It is my intention to celebrate the sandwich this year by finding as many tasty examples as possible, with a special emphasis on fringe styles, but also presenting sandwiches that were considered more normal 30 years ago that now seem quaint. I will do this weekly and periodically present round-ups of the ones I consider best.
Last week, we talked about a Japanese sandwich that had no bread at all, but instead two layers of rice on either side of some very sandwich-like components. In the course of that discussion, we mentioned another sandwich that contained no bread, in this case the Venezuelan patacón. These are now available in Venezuelan snack shops all over the city, which have been multiplying in the last few years as the political situation there has deteriorated.

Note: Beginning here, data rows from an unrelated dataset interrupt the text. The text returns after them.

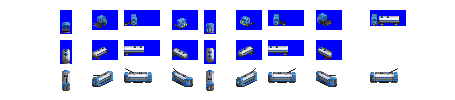
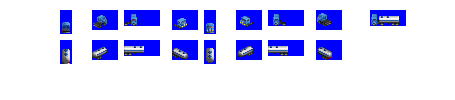
Change: improved edibles tanker sprites

diff --git a/src/vehicles/waterperry.py b/src/vehicles/waterperry.py
@@ -14,7 +14,7 @@ consist.add_unit(EdiblesTanker(consist = consist,
                         capacity = 0,
                         vehicle_length = 2,
                         semi_truck_shift_offset_jank = 2,
-                        effects = ['EFFECT_SPRITE_DIESEL, -3, 1, 10'],
+                        effects = ['EFFECT_SPRITE_DIESEL, -2, 1, 10'],
                         spriterow_num = 0))
 
 consist.add_unit(EdiblesTanker(consist = consist,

Patacón is a South American Spanish term that refers to a slice of green plantain; the word itself originally referred to coins. By a feat of synecdoche, the word has also come to mean a sandwich consisting of two rounds of fried green plantain that, coupled with ingredients placed in between, constitutes a sandwich.

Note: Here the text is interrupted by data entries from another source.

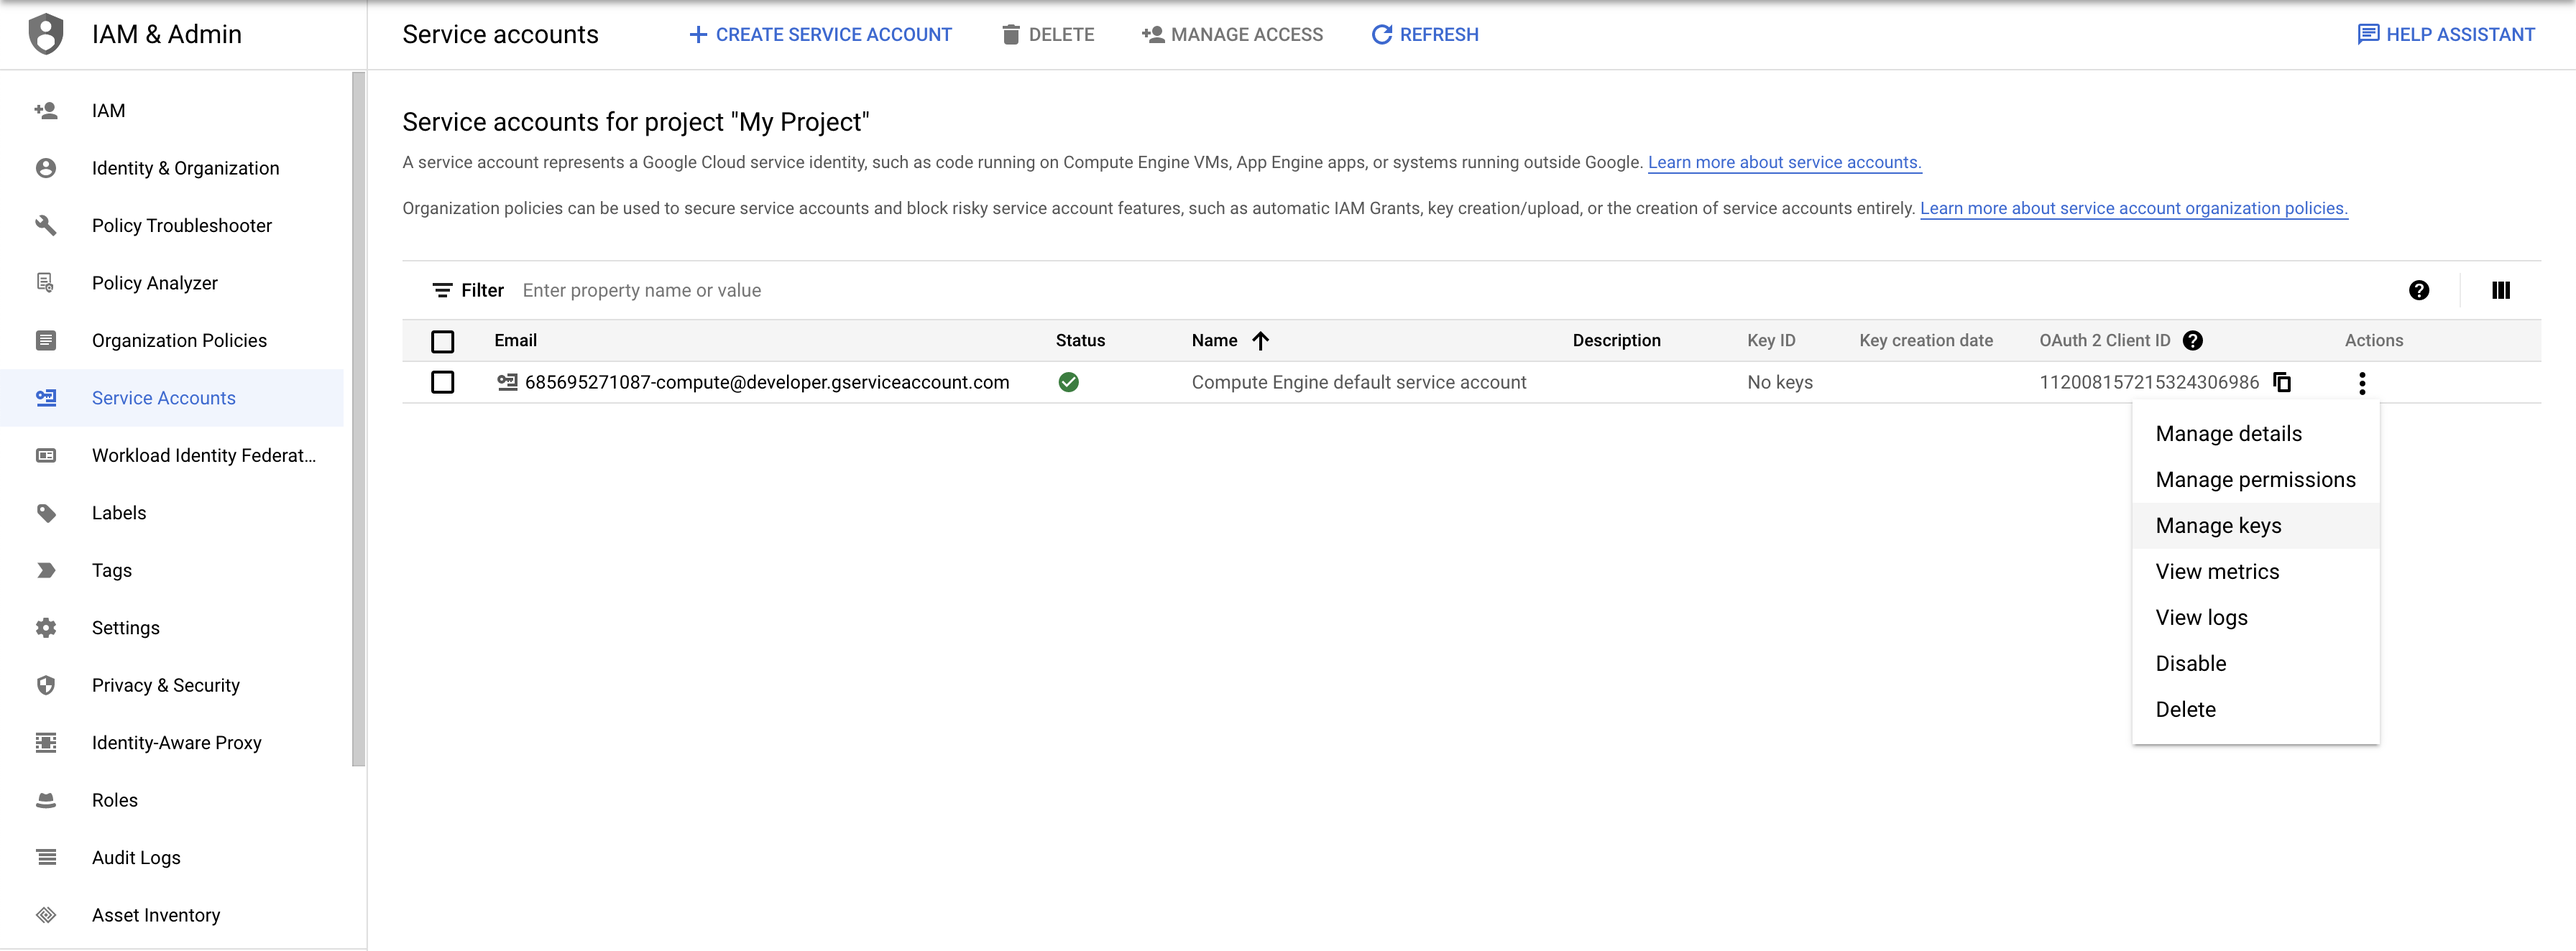
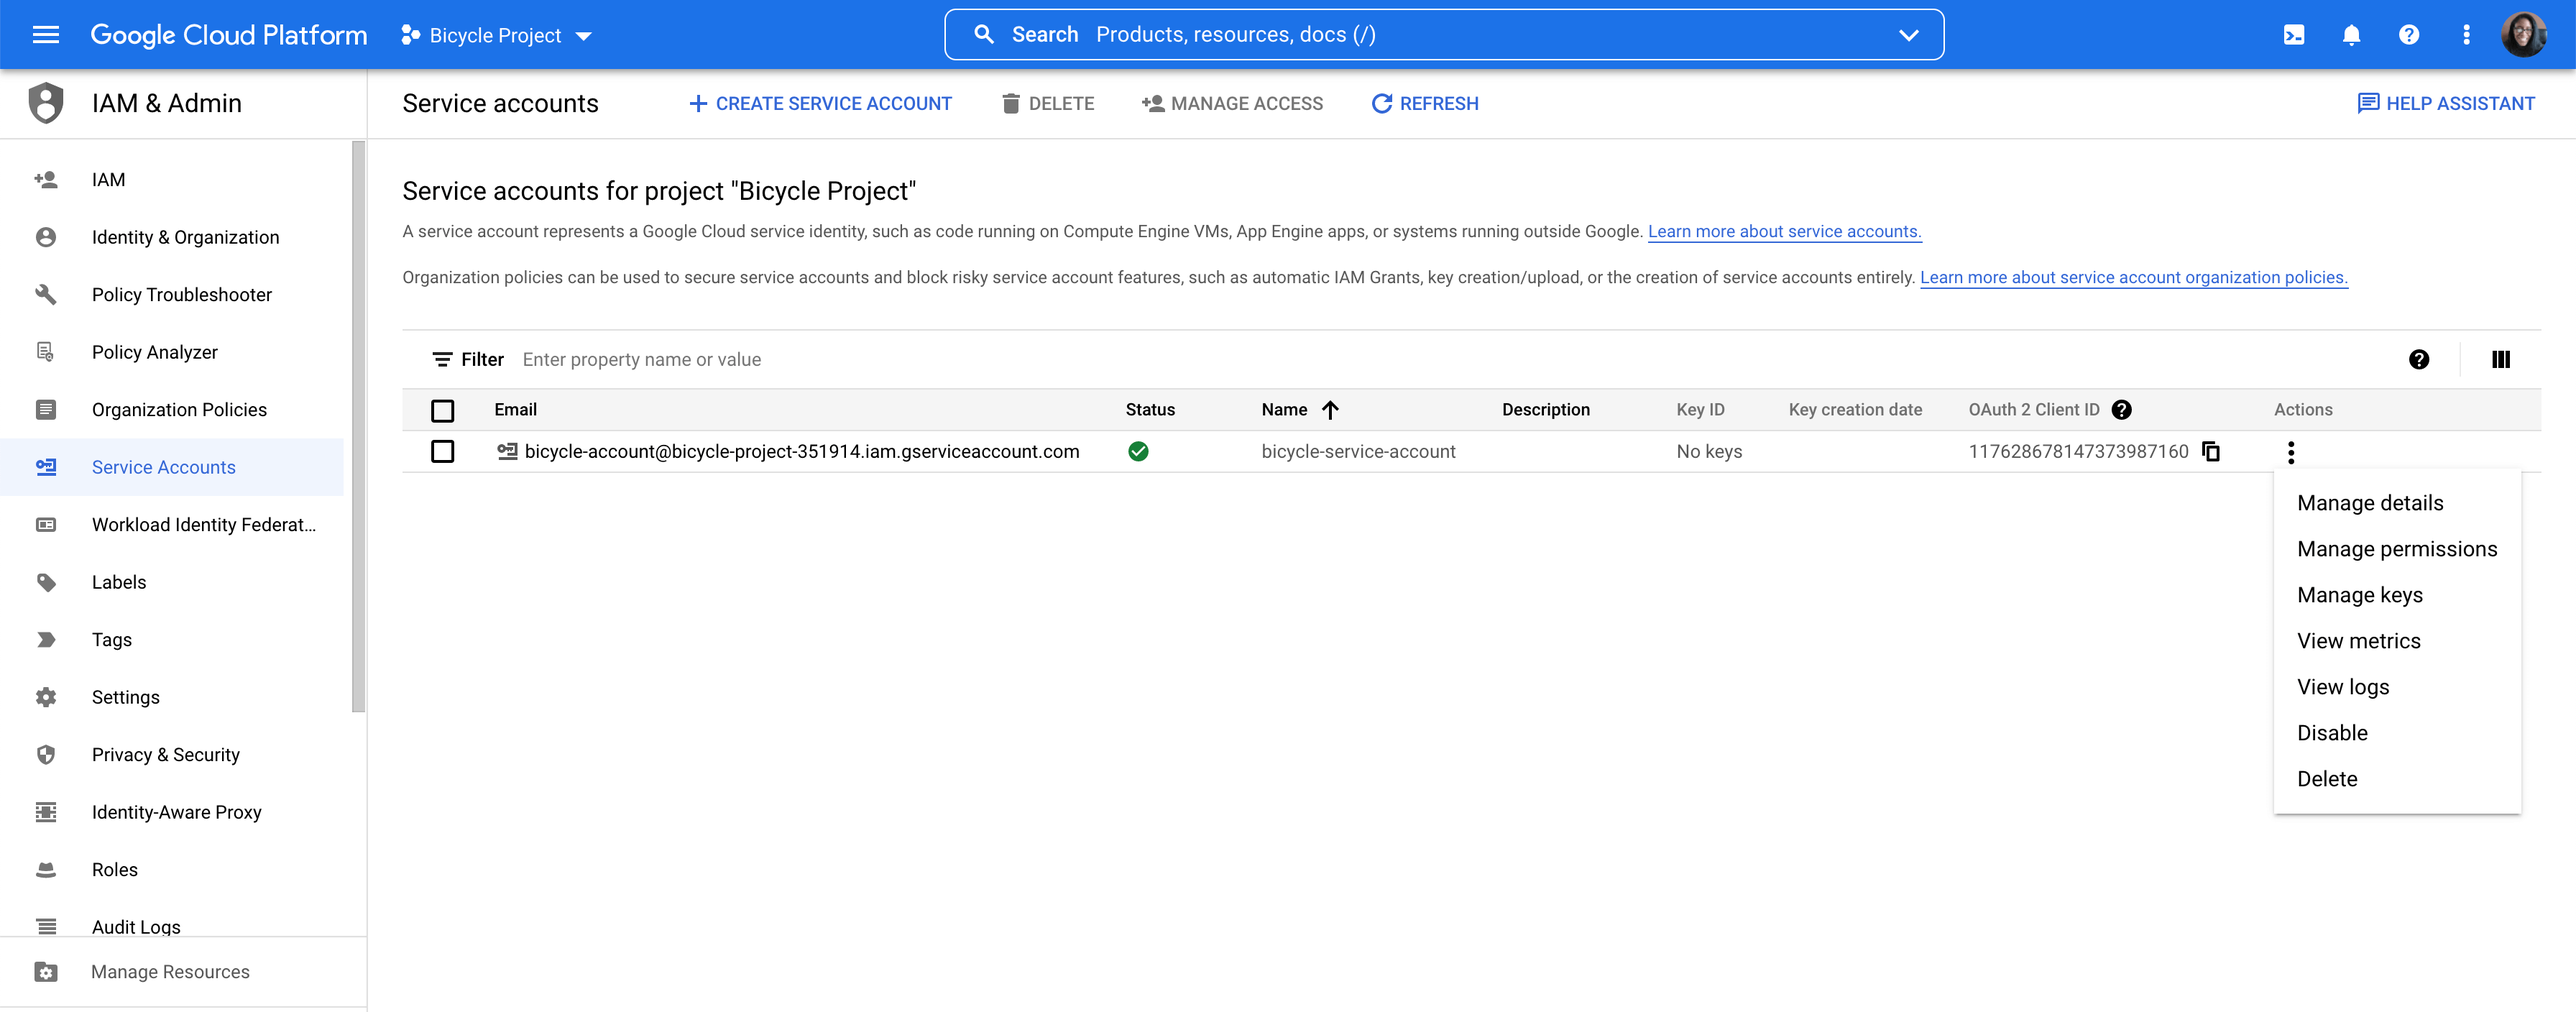
actually pushed changes

diff --git a/content/blog/2022-06-07-using-gcp-remotes-in-dvc.md b/content/blog/2022-06-07-using-gcp-remotes-in-dvc.md
@@ -6,7 +6,7 @@ description: >
 descriptionLong: >
   Setting up a remote to make data versioning easier with DVC is a common need
   so we're going to go through a tutorial for doing this with GCP.
-picture: 2022-06-07/gcp-in-dvc.png
+picture: 2022-06-07/dvc-gcp.png
 pictureComment: Using GCP Remotes in DVC
 author: milecia_mcgregor
 commentsUrl: https://discuss.dvc.org/t/preventing-stale-models-in-production/1137
@@ -30,7 +30,7 @@ how you can add DVC to your project, and finally, we’ll make updates to the
 dataset with DVC commands. We’ll be working with
 [this repo](https://github.com/iterative/stale-model-example) if you want an
 example to play with. By the time you finish, you should be able to create this
-setup for any ML project using an GCP remote.
+setup for any machine learning project using an GCP remote.
 
 ## Set up a GCP storage bucket
 
@@ -39,11 +39,19 @@ Make sure that you already have a
 to create a new account. Once you’re logged into your account, you should see a
 screen like this with some of the services GCP offers.
 
-![gcp_project.png](/uploads/images/2022-06-07/gcp_project.png)
+![GCP initial page](/uploads/images/2022-06-07/gcp_initial_page.png)
 
-From here, you need to go to `Cloud Storage` to create a bucket to store the
-data. When you get to the Cloud Storage page, you should see something similar
-to this and you’ll click the `Create Bucket` button.
+From here, you'll need to create a new project. Search for "create a project"
+and click the "IAM & Admin" option. You'll enter the name of the project, which
+is `Bicycle Project`, and choose the organization and location and click the
+`Create` button. This will take you to your project dashboard and show you all
+of the stats and settings you have available.
+
+![create a new GCP project](/uploads/images/2022-06-07/gcp_new_project.png)
+
+Then you need to go to `Cloud Storage` in the left sidebar to create a bucket to
+store the data. When you get to the Cloud Storage page, you should see something
+similar to this and you’ll click the `Create Bucket` button.
 
 ![create_gcp_bucket.png](/uploads/images/2022-06-07/create_gcp_bucket.png)
 
@@ -62,10 +70,22 @@ page and you’ll see the bucket you just created.
 
 Since you have the bucket created, we need to get the credentials to connect the
 GCP remote to the project. Go to the `IAM & Admin` service and go to
-`Service Accounts` in the left sidebar. You’ll see your project and you’ll be
-able to click on `Actions` and go to where you `Manage keys` for your project.
+`Service Accounts` in the left sidebar.
 
-![gcp_service_account.png](/uploads/images/2022-06-07/gcp_service_account.png)
+![no service accounts](/uploads/images/2022-06-07/gcp_empty_service_account.png)
+
+Click the `Create Service Account` button to create a new service account that
+you'll use to connect to the DVC project in a bit. Now you can add the name and
+ID for this service account and keep all the default settings. We've chosen
+`bicycle-service-account` for the name and `bicycle-account` for the ID. Click
+`Done` and you'll be redirected to the `Service accounts` page.
+
+![service account with name and ID](/uploads/images/2022-06-07/gcp_create_service_account.png)
+
+You’ll see your service account and you’ll be able to click on `Actions` and go
+to where you `Manage keys` for this service account.
+
+![manage keys on service account](/uploads/images/2022-06-07/gcp_service_account.png)
 
 Once you’ve been redirected, click the `Add Key` button and this will bring up
 the credentials you need to authenticate your GCP account with your project. Go
@@ -122,7 +142,7 @@ $ export GOOGLE_APPLICATION_CREDENTIALS='../tonal-history-154018-e62a79baf90f.js
 Or you can add the credentials file location with the following command:
 
 ```dvc
-$ dvc remote modify bikes credentialpath '../tonal-history-154018-e62a79baf90f.json'
+$ dvc remote modify --local bikes credentialpath '../tonal-history-154018-e62a79baf90f.json'
 ```
 
 You can check out more about authentication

One of the best places to get a patacón is Cachapas y Mas, a colorfully decorated Venezuelan café in Inwood, whose mascot is an ear of corn with a cheerful face peeking out of its husk. Roast pork, shredded beef, and ham and cheese are popular fillings for the crunchy concoction, but my favorite utilizes a bouncy and garlicky chorizo cut lengthwise ($8). Yoyos are similar sandwiches made with ripe sweet plantain instead of woody green plantain. Either contraption is a nice alternative to sandwiches featuring slices of bread. 107 Dyckman St., between Post and Nagle avenues, Inwood